* _Entries provided_
-- -- --

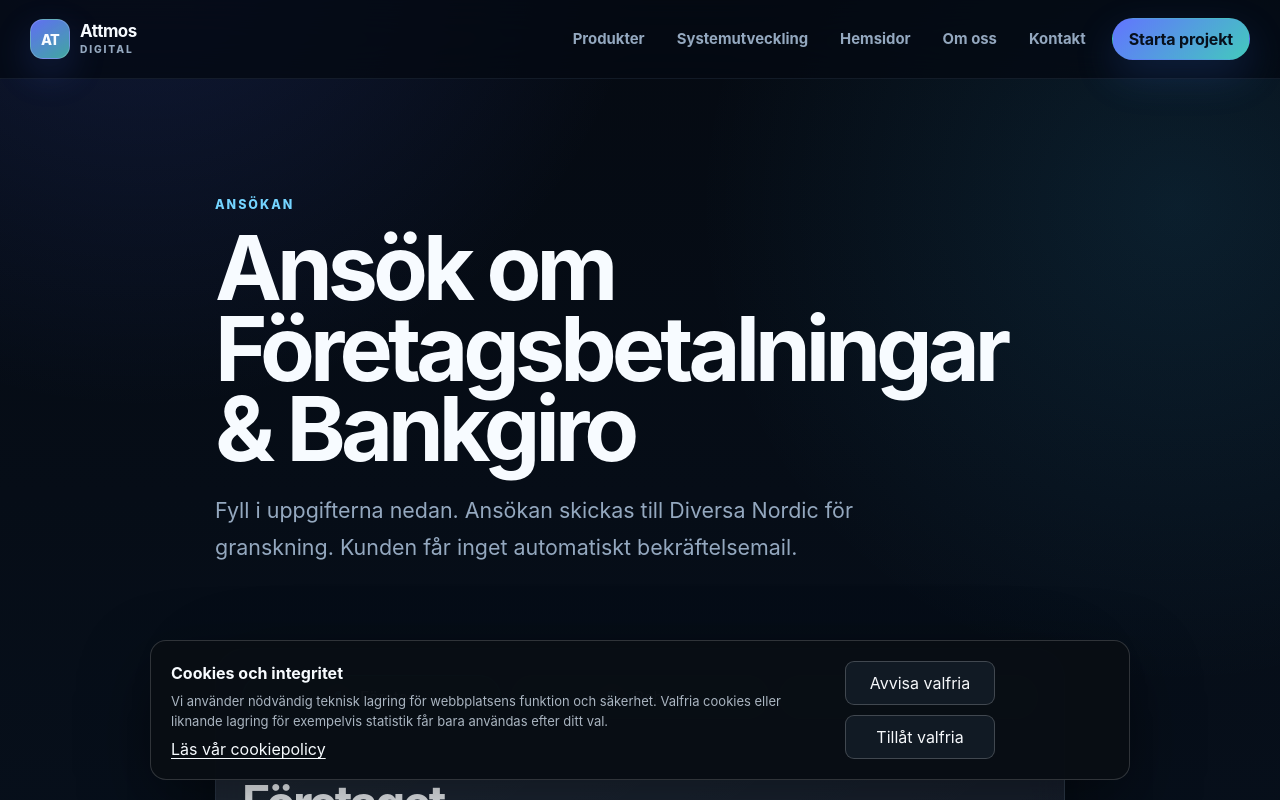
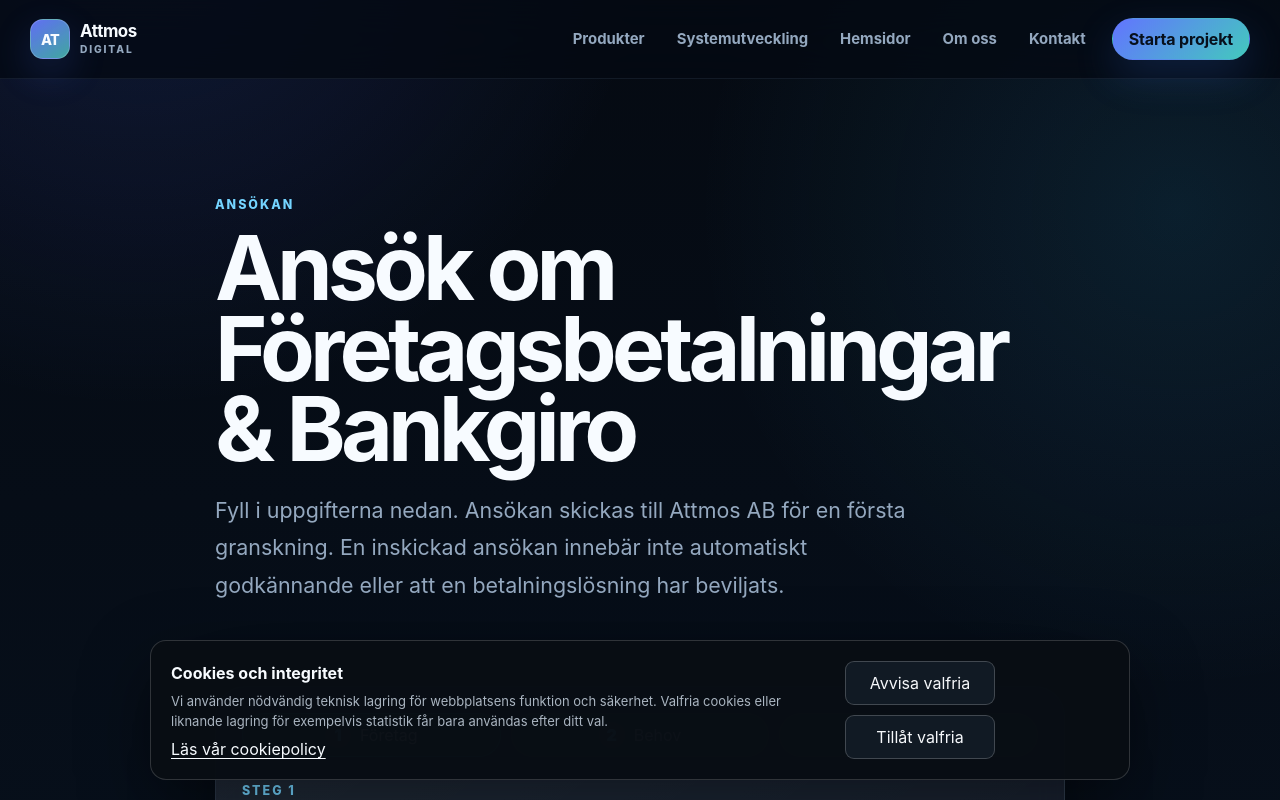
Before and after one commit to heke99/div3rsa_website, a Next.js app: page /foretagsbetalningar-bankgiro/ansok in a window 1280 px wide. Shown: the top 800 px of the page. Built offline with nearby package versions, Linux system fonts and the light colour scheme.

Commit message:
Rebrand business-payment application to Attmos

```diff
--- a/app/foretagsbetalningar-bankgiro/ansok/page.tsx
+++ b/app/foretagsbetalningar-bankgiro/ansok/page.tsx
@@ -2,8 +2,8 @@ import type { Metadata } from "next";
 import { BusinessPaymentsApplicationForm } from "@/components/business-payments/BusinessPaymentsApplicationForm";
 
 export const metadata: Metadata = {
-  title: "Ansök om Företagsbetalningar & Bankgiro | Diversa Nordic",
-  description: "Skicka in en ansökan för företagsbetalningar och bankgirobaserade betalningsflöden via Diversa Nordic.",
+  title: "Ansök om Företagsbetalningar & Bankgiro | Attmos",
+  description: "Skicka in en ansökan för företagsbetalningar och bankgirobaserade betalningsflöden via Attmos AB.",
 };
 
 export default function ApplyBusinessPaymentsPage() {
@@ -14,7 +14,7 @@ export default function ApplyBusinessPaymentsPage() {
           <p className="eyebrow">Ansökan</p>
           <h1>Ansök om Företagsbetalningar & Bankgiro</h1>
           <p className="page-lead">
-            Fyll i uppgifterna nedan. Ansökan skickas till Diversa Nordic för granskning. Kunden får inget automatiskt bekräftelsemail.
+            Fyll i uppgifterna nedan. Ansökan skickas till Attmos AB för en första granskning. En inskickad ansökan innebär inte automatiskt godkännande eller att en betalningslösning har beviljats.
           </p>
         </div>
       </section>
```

-- -- --

* _Task to complete_
Copy these entries precisely and drop any picture.

* _Response to the task_
Before and after one commit to heke99/div3rsa_website, a Next.js app: page /foretagsbetalningar-bankgiro/ansok in a window 1280 px wide. Shown: the top 800 px of the page. Built offline with nearby package versions, Linux system fonts and the light colour scheme.

Commit message:
Rebrand business-payment application to Attmos

```diff
--- a/app/foretagsbetalningar-bankgiro/ansok/page.tsx
+++ b/app/foretagsbetalningar-bankgiro/ansok/page.tsx
@@ -2,8 +2,8 @@ import type { Metadata } from "next";
 import { BusinessPaymentsApplicationForm } from "@/components/business-payments/BusinessPaymentsApplicationForm";
 
 export const metadata: Metadata = {
-  title: "Ansök om Företagsbetalningar & Bankgiro | Diversa Nordic",
-  description: "Skicka in en ansökan för företagsbetalningar och bankgirobaserade betalningsflöden via Diversa Nordic.",
+  title: "Ansök om Företagsbetalningar & Bankgiro | Attmos",
+  description: "Skicka in en ansökan för företagsbetalningar och bankgirobaserade betalningsflöden via Attmos AB.",
 };
 
 export default function ApplyBusinessPaymentsPage() {
@@ -14,7 +14,7 @@ export default function ApplyBusinessPaymentsPage() {
           <p className="eyebrow">Ansökan</p>
           <h1>Ansök om Företagsbetalningar & Bankgiro</h1>
           <p className="page-lead">
-            Fyll i uppgifterna nedan. Ansökan skickas till Diversa Nordic för granskning. Kunden får inget automatiskt bekräftelsemail.
+            Fyll i uppgifterna nedan. Ansökan skickas till Attmos AB för en första granskning. En inskickad ansökan innebär inte automatiskt godkännande eller att en betalningslösning har beviljats.
           </p>
         </div>
       </section>
```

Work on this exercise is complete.